ASSIGNMENT → Across the entries below, how many lines contain the word "html"? Give the number alone.

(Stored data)
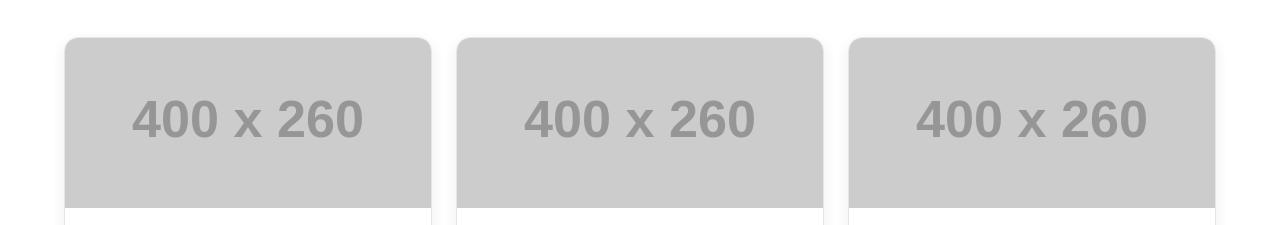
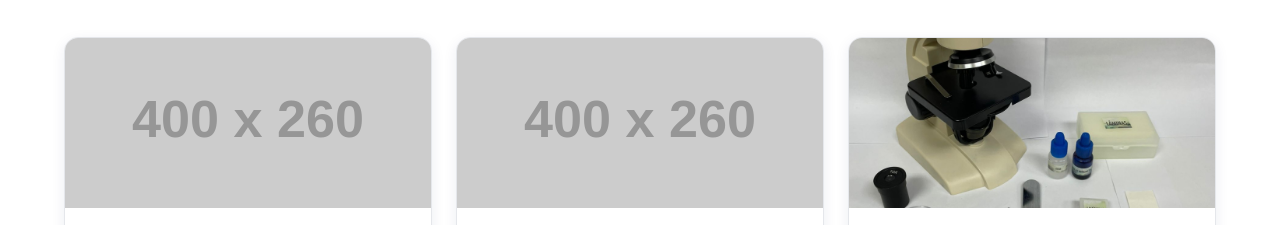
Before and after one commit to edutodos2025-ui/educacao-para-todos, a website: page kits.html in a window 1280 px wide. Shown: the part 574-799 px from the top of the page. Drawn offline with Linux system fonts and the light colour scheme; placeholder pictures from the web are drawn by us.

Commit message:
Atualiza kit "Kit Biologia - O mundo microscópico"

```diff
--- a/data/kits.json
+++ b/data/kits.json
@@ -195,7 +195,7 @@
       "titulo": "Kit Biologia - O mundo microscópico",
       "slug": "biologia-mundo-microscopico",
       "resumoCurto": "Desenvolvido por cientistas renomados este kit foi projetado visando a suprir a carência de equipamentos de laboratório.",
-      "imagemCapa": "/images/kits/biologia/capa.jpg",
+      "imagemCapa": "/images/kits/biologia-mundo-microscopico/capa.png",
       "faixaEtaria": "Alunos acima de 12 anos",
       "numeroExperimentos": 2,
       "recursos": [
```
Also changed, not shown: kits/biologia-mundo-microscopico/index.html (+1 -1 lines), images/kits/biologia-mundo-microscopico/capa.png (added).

==

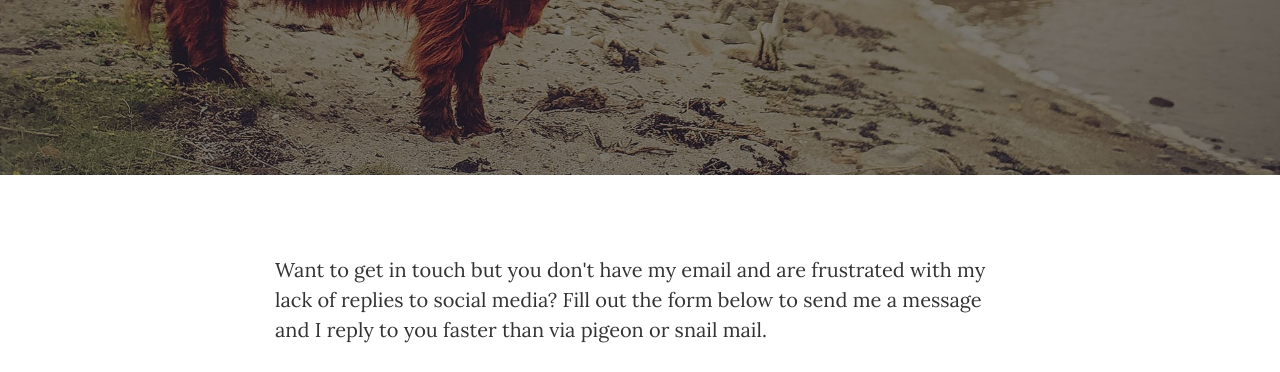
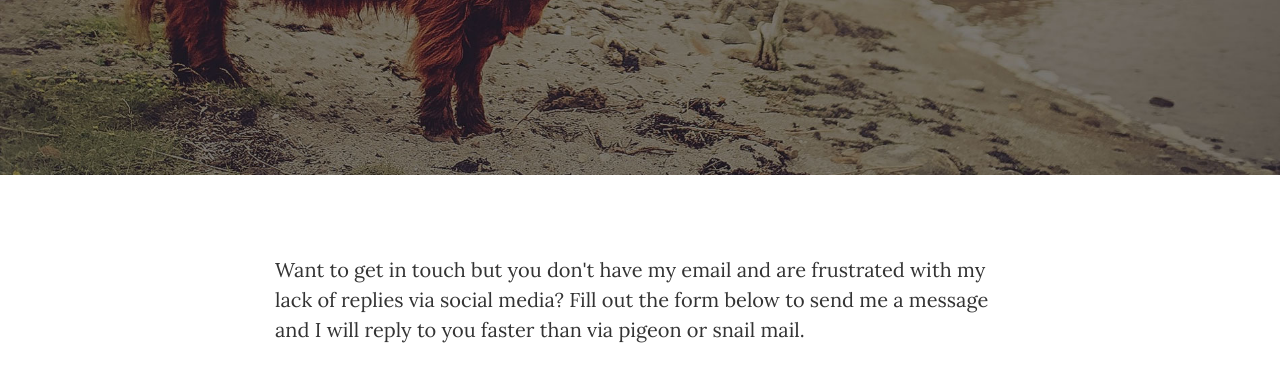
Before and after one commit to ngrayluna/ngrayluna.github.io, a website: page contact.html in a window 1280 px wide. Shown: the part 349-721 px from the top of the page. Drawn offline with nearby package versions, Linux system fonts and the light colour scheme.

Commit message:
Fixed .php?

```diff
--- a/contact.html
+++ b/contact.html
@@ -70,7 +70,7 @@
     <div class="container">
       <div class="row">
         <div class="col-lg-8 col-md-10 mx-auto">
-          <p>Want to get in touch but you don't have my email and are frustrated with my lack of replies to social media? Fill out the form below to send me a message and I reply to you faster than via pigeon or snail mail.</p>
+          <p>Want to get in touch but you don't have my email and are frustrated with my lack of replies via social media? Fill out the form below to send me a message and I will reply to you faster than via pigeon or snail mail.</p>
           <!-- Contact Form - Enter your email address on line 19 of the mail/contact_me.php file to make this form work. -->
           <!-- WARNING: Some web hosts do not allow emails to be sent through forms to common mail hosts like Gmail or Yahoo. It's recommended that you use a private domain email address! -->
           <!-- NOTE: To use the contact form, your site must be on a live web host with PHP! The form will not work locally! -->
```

--

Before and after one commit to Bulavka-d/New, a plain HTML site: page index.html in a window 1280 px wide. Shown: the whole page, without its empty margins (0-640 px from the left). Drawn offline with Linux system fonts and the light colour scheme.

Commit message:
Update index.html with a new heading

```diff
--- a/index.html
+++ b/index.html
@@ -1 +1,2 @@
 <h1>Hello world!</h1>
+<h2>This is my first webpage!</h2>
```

PROBLEM SOLUTION → 9